• _Exercise requirements_: For each line of the data below that holds "file", copy the line.
***
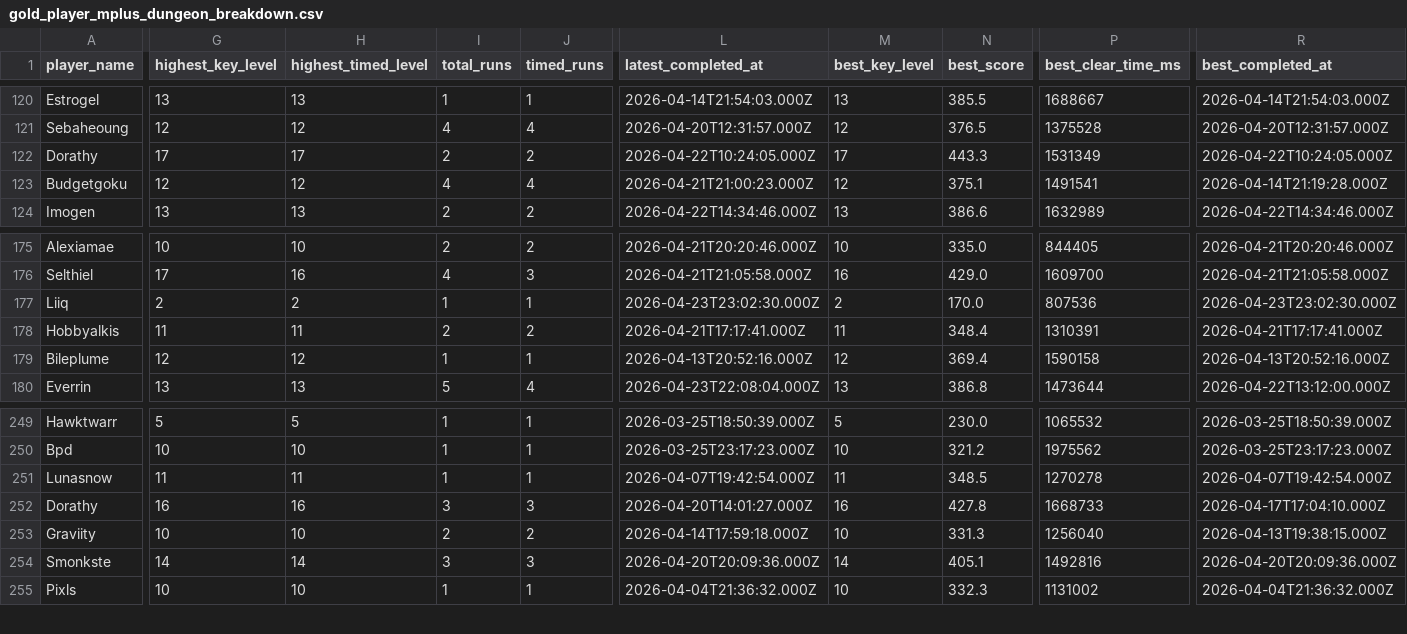
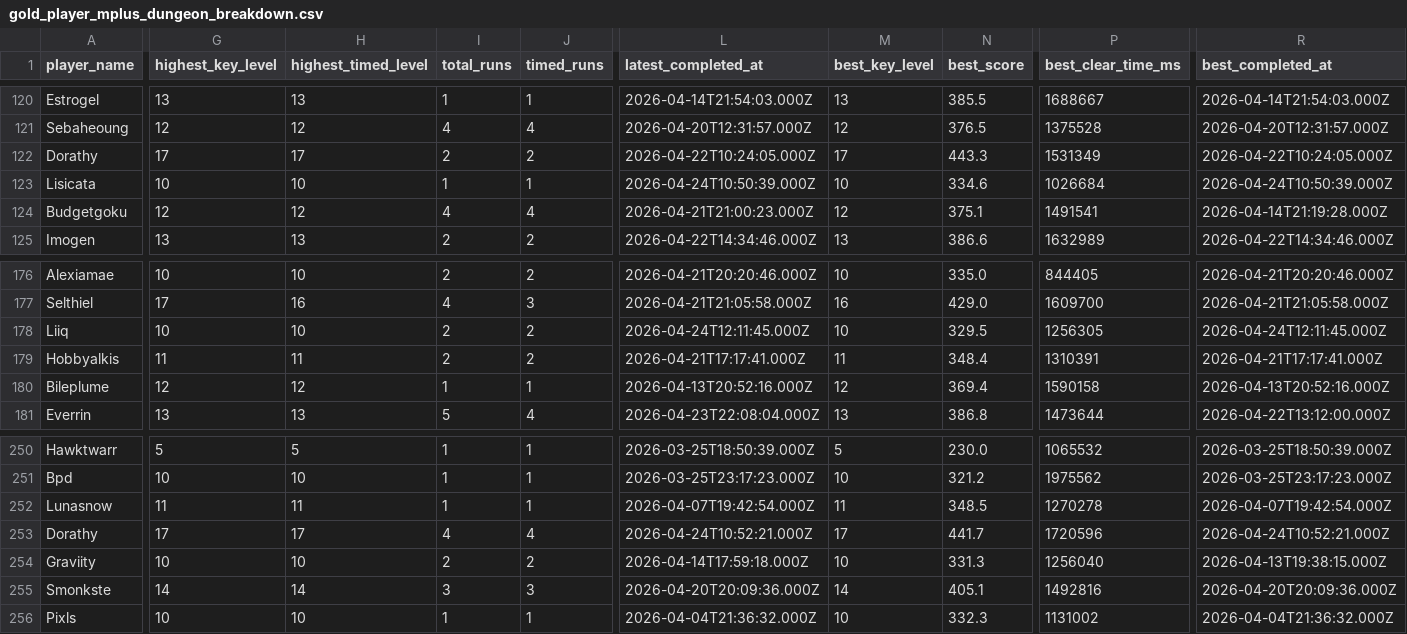
Before and after one commit to richmulvany/sc-warcraftlogs-analytics, a CSV file: frontend/public/data/gold_player_mplus_dungeon_breakdown.csv, drawn as a sheet; only a part is shown, gaps mark what is left out; addresses are those after the commit; rows hold the shown columns only; the diff covers the shown part only; the diff names each change by its address in the sheet, - before the commit and + after, or states it on an @@ line.

```diff
--- a/frontend/public/data/gold_player_mplus_dungeon_breakdown.csv
+++ b/frontend/public/data/gold_player_mplus_dungeon_breakdown.csv
+row 123: Lisicata | 10 | 10 | 1 | 1 | 2026-04-24T10:50:39.000Z | 10 | 334.6 | 1026684 | 2026-04-24T10:50:39.000Z
-G178 (highest_key_level): 2
+G178 (highest_key_level): 10
-H178 (highest_timed_level): 2
+H178 (highest_timed_level): 10
-I178 (total_runs): 1
+I178 (total_runs): 2
-J178 (timed_runs): 1
+J178 (timed_runs): 2
-L178 (latest_completed_at): 2026-04-23T23:02:30.000Z
+L178 (latest_completed_at): 2026-04-24T12:11:45.000Z
-M178 (best_key_level): 2
+M178 (best_key_level): 10
-N178 (best_score): 170.0
+N178 (best_score): 329.5
-P178 (best_clear_time_ms): 807536
+P178 (best_clear_time_ms): 1256305
-R178 (best_completed_at): 2026-04-23T23:02:30.000Z
+R178 (best_completed_at): 2026-04-24T12:11:45.000Z
-G253 (highest_key_level): 16
+G253 (highest_key_level): 17
-H253 (highest_timed_level): 16
+H253 (highest_timed_level): 17
-I253 (total_runs): 3
+I253 (total_runs): 4
-J253 (timed_runs): 3
+J253 (timed_runs): 4
-L253 (latest_completed_at): 2026-04-20T14:01:27.000Z
+L253 (latest_completed_at): 2026-04-24T10:52:21.000Z
-M253 (best_key_level): 16
+M253 (best_key_level): 17
-N253 (best_score): 427.8
+N253 (best_score): 441.7
-P253 (best_clear_time_ms): 1668733
+P253 (best_clear_time_ms): 1720596
-R253 (best_completed_at): 2026-04-17T17:04:10.000Z
+R253 (best_completed_at): 2026-04-24T10:52:21.000Z
```
Also changed, not shown: 2 edited cells elsewhere in this file, frontend/public/data/gold_player_mplus_run_history.csv, frontend/public/data/gold_player_mplus_summary.csv, 50 other files.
***
• _Response area_:
Before and after one commit to richmulvany/sc-warcraftlogs-analytics, a CSV file: frontend/public/data/gold_player_mplus_dungeon_breakdown.csv, drawn as a sheet; only a part is shown, gaps mark what is left out; addresses are those after the commit; rows hold the shown columns only; the diff covers the shown part only; the diff names each change by its address in the sheet, - before the commit and + after, or states it on an @@ line.
Also changed, not shown: 2 edited cells elsewhere in this file, frontend/public/data/gold_player_mplus_run_history.csv, frontend/public/data/gold_player_mplus_summary.csv, 50 other files.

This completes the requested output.